The state had argued that climate policy should not be set by courts and the plaintiffs hadn't proved that the global crisis could be attributed to Montana's relatively small emissions.
A spokesperson for the Montana attorney general's office called the ruling "absurd," and Seeley an "ideological judge who bent over backward to allow the case to move forward." The state plans on appealing, the spokesperson said.
Julia Olson, an attorney for Our Children's Trust, which represented the young people, called the decision a "huge win for Montana" and said similar decisions were likely to follow in different states.
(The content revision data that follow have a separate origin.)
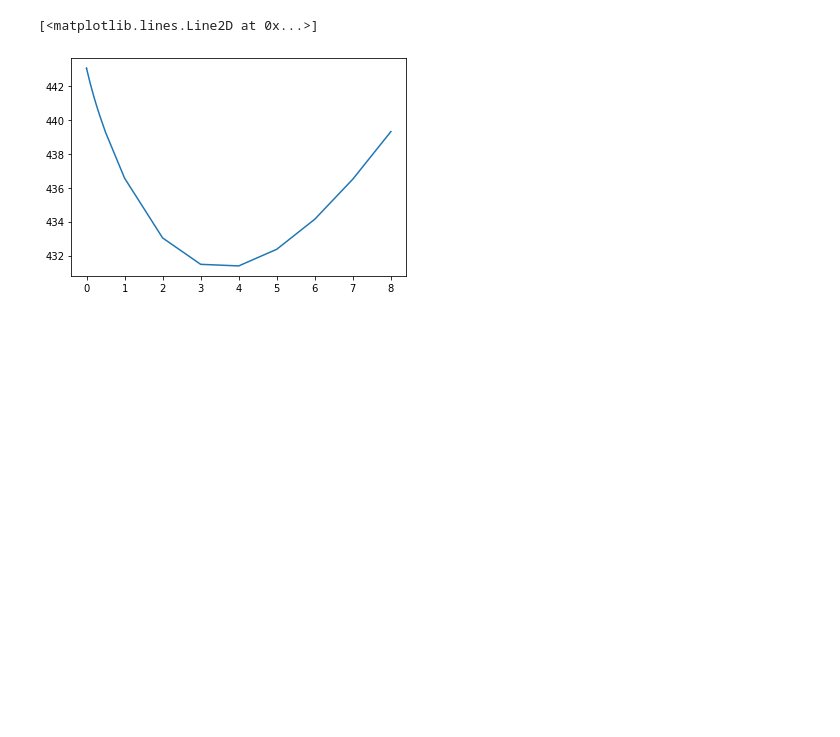
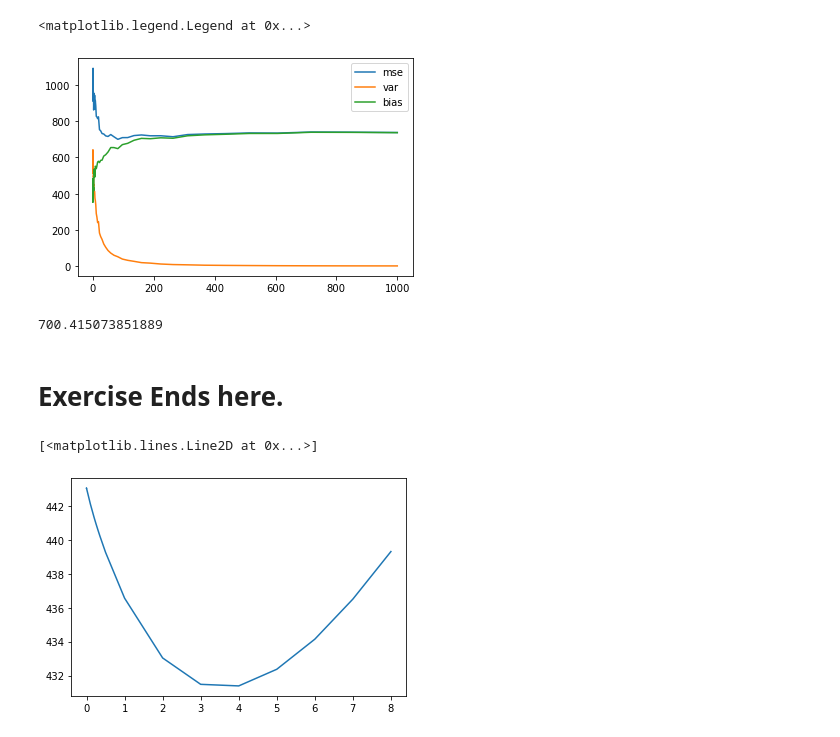
Before and after one commit to s6emschw/RM-project, a Jupyter notebook: Variance-Bias-Tradeoff.ipynb, the cells around one changed output. Drawn from its saved outputs; the diff is of its cells as text; code cells hidden in the pictures; blank space fills up the shorter version.

Commit message:
Iterated over a alphas.

```diff
--- a/Variance-Bias-Tradeoff.ipynb
+++ b/Variance-Bias-Tradeoff.ipynb
@@ -55,19 +76,35 @@ p = 35
 min_cor = 0  # we have not included multicollinearity in our analysis yet.
 max_cor = 0
 true_betas = np.repeat(5, p)
-iterations = 10000
+iterations = 1000
 
 y_true_train, y_noise_train, X_train, df_train = get_sim_data(p, n, min_cor, max_cor, true_betas) # get training data
+alphas = np.logspace(-2,3,70)
+store_mse = []
+store_variance = []
+store_bias_sq = []
+
+for a in alphas:
 
 
-store_predictions = []
-#store_y_observed = []
+    store_predictions = []
 
-for i in range(iterations):
+    for i in range(iterations):
 
-    y_true_test, y_noise_test, X_test, df_test = get_sim_data(p, n, min_cor, max_cor, true_betas) # get test data
+        y_true_test, y_noise_test, X_test, df_test = get_sim_data(p, n, min_cor, max_cor, true_betas) # get test data
 
-    ridge = Ridge(alpha=0.001).fit(X_train, y_noise_train)
-    ridge_predict = ridge.predict(X_test)
-    ridge_predict_select = ridge_predict[14]
-    store_predictions.append(ridge_predict_select)
+        ridge = Ridge(alpha=a).fit(X_train, y_noise_train)
+        ridge_predict = ridge.predict(X_test)
+        ridge_predict_select = ridge_predict[14]
+        store_predictions.append(ridge_predict_select)
+
+    mse = np.sum((np.asarray(store_predictions) - y_true_train[14])**2) / iterations
+    variance = np.mean((np.mean(store_predictions) - np.asarray(store_predictions))**2)
+    bias_squared = (np.mean(store_predictions) - y_true_train[14])**2
+
+    store_mse.append(mse)
+    store_variance.append(variance)
+    store_bias_sq.append(bias_squared)
+
+
+store_biase_sq
@@ -101,3 +190,19 @@ variance
+# %%
+ax = plt.subplot(1,1,1)
+
+mse = ax.plot(alphas, store_mse)
+var = ax.plot(alphas, store_variance)
+bias = ax.plot(alphas, store_bias_sq)
+ax.legend(['mse', 'var', 'bias'])
+# %% [output]
+<matplotlib.legend.Legend at 0x...>
+[figure, added]
+# %%
+min(store_mse)
+# %% [output]
+700.415073851889
+# %% [markdown]
+# Exercise Ends here.
 # %%
 """Computed MSE manually and using mean_squared_error function from scikit learn package. Also computed variance
 and bia squared. Outcomes for mse make sense in that the mse falls due to decreasing varianance and then rises
```
Also changed, not shown: parts of 9 cells of this notebook.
Reporting by Clark Mindock, Editing by Alexia Garamfalvi and Cynthia Osterman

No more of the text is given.